From Cartoons to Cubism

I began studying art by drawing animated cartoons on screen, and trying to capture scenes for further study. Also I studied anatomical reference books at an early age as well. As a teen I purposefully studied scenes of street life in Washington DC. It is when I enrolled in art school that I realized I had been focused on the same thing all along. The study of movement. I was given models to work from in school, but my teachers focus was on capturing in my opinion crude detail, that I felt was frankly, unsalable imagery at best. My focus was on merging 2 or more poses together to create a visual narrative of a shifting human form 1st in draft form, later more volume to the body parts, hair, fingernails, eyelashes etc. to finalize the works.

I used to view the type of anatomical reference books which allowed you to peel back or overlap transparencies with additional sections. I like viewing as much information as possible without being confused. I then began creating my own scenarios of things not found in books.

I enjoyed the subject  matter of Toulouse-Lautrec. I used my city to capture street-life my way. I had to do it quickly and efficiently, so I developed a short-hand-and concealed what I was doing. I used small books. I wore shades in the day, and a brimmed hat at night. Later, after gathering material in my miniature sketchbooks, I would go home and enlarge the scenes.
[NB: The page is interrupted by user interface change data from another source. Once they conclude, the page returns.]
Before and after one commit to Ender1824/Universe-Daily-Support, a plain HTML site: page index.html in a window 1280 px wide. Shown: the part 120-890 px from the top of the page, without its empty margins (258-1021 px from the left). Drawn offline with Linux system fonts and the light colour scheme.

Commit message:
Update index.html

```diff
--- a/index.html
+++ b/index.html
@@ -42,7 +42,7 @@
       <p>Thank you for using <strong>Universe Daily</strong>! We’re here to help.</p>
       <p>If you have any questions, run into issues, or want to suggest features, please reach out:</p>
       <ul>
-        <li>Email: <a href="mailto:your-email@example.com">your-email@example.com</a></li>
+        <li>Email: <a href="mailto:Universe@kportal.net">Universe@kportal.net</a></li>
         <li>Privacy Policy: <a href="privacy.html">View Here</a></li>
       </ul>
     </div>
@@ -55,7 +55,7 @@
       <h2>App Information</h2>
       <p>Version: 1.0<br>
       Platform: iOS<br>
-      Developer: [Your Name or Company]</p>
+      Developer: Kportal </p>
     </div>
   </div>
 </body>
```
I work on large pieces of cardboard, plywood, re-use old canvases etc. to create the new days work on.


Monday, June 25, 2018
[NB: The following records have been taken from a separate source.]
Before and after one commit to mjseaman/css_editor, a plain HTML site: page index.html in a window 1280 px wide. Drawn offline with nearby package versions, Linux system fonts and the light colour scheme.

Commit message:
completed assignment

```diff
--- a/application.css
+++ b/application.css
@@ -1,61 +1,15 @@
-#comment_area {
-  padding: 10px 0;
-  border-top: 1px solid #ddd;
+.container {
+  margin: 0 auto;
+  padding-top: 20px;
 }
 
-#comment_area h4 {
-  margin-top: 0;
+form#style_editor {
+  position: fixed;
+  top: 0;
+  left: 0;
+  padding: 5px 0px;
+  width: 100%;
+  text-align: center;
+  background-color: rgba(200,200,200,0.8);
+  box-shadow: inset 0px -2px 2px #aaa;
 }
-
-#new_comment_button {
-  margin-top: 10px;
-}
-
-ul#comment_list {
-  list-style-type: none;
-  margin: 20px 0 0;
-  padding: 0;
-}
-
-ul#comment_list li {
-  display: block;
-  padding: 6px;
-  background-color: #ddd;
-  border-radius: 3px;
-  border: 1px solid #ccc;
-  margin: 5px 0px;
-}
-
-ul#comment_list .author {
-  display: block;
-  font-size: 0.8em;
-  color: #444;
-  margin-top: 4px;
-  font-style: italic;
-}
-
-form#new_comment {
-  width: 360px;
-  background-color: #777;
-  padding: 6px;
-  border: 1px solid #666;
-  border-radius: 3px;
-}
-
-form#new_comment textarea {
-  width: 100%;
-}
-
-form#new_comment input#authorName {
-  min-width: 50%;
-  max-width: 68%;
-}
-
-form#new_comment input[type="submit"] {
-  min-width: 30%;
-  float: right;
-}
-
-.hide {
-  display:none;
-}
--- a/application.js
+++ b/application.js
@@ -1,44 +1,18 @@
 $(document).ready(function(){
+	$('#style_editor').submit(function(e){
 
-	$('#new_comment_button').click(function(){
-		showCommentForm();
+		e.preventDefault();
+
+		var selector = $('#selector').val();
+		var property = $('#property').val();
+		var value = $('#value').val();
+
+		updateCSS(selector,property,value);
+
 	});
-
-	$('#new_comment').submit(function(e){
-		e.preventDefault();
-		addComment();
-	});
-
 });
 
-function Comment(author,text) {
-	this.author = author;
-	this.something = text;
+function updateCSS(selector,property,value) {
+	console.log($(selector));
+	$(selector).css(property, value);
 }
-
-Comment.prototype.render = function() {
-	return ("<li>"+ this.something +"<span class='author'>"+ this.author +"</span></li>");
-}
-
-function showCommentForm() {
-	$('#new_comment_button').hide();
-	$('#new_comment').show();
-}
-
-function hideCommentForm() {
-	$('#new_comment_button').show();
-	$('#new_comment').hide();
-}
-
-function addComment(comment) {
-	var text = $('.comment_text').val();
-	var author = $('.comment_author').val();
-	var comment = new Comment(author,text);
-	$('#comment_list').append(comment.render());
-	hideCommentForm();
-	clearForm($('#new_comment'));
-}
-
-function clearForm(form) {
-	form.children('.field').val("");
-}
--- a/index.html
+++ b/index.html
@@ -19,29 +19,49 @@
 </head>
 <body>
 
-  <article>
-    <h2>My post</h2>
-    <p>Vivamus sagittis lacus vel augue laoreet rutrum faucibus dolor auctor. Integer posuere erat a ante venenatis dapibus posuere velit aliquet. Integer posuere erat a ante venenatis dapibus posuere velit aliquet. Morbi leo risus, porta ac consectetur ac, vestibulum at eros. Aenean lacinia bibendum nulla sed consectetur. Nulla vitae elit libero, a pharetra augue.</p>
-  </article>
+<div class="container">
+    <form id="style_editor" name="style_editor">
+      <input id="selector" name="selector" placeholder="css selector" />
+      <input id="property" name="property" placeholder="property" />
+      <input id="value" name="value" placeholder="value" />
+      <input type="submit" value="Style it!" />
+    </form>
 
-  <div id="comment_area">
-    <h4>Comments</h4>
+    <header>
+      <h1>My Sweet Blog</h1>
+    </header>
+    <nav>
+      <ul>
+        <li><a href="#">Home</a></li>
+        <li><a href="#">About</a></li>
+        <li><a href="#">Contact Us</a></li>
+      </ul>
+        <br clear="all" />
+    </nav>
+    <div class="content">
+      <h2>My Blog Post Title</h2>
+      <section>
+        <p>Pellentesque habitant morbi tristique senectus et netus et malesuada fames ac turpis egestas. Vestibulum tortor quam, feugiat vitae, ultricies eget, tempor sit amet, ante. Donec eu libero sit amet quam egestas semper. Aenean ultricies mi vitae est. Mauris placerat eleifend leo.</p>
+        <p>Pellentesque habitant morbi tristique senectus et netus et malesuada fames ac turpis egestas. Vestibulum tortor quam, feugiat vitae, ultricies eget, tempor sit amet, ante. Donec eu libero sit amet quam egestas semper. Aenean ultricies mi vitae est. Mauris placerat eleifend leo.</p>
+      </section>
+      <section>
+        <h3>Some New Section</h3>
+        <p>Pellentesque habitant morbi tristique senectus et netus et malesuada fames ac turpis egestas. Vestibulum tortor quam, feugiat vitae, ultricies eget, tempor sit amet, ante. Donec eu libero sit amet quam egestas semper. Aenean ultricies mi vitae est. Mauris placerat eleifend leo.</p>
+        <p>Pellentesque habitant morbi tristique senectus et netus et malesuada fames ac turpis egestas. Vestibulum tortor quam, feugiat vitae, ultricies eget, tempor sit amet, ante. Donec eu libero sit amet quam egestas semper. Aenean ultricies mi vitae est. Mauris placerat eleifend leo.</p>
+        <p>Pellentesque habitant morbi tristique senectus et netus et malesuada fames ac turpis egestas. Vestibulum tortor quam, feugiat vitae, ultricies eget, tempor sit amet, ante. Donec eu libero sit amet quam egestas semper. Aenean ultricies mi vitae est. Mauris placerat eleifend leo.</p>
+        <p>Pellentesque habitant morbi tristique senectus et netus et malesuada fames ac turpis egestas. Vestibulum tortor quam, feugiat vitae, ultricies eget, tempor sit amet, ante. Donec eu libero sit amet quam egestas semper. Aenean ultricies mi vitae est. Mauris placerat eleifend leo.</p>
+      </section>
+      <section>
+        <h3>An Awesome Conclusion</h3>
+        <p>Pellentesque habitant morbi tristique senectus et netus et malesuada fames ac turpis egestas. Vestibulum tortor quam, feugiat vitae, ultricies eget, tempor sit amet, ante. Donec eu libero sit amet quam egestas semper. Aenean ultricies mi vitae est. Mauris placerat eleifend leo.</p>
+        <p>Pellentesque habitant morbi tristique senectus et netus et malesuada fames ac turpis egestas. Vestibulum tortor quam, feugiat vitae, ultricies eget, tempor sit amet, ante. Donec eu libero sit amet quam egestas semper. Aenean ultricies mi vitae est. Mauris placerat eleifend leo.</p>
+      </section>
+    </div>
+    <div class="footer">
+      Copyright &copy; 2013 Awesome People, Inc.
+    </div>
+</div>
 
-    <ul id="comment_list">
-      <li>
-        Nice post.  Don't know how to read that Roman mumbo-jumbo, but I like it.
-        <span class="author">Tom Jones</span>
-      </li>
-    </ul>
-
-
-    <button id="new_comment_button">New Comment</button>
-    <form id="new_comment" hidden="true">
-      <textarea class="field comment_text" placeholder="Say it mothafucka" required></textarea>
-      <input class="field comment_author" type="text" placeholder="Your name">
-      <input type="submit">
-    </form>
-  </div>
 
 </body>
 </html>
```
The Cubist

THE CUBIST
“When I paint figures, I want to see all the parts. I want to look and see how everything connects to itself as well as look through it and see the space it occupies in the room, what lies behind it, below and above.”   
          

Cubist Guitar

Cubist Guitar
This is the sort of treatment I give when a musician is not playing. The musical instrument seems to beckon the musician to pick it up and start playing. It’s body morphs, and colors bleed in mock visual sound. Like an echo in an empty room. As if it has been put down or dropped, the audio reverberates inside the guitar and escapes into the emptiness, summoning a player.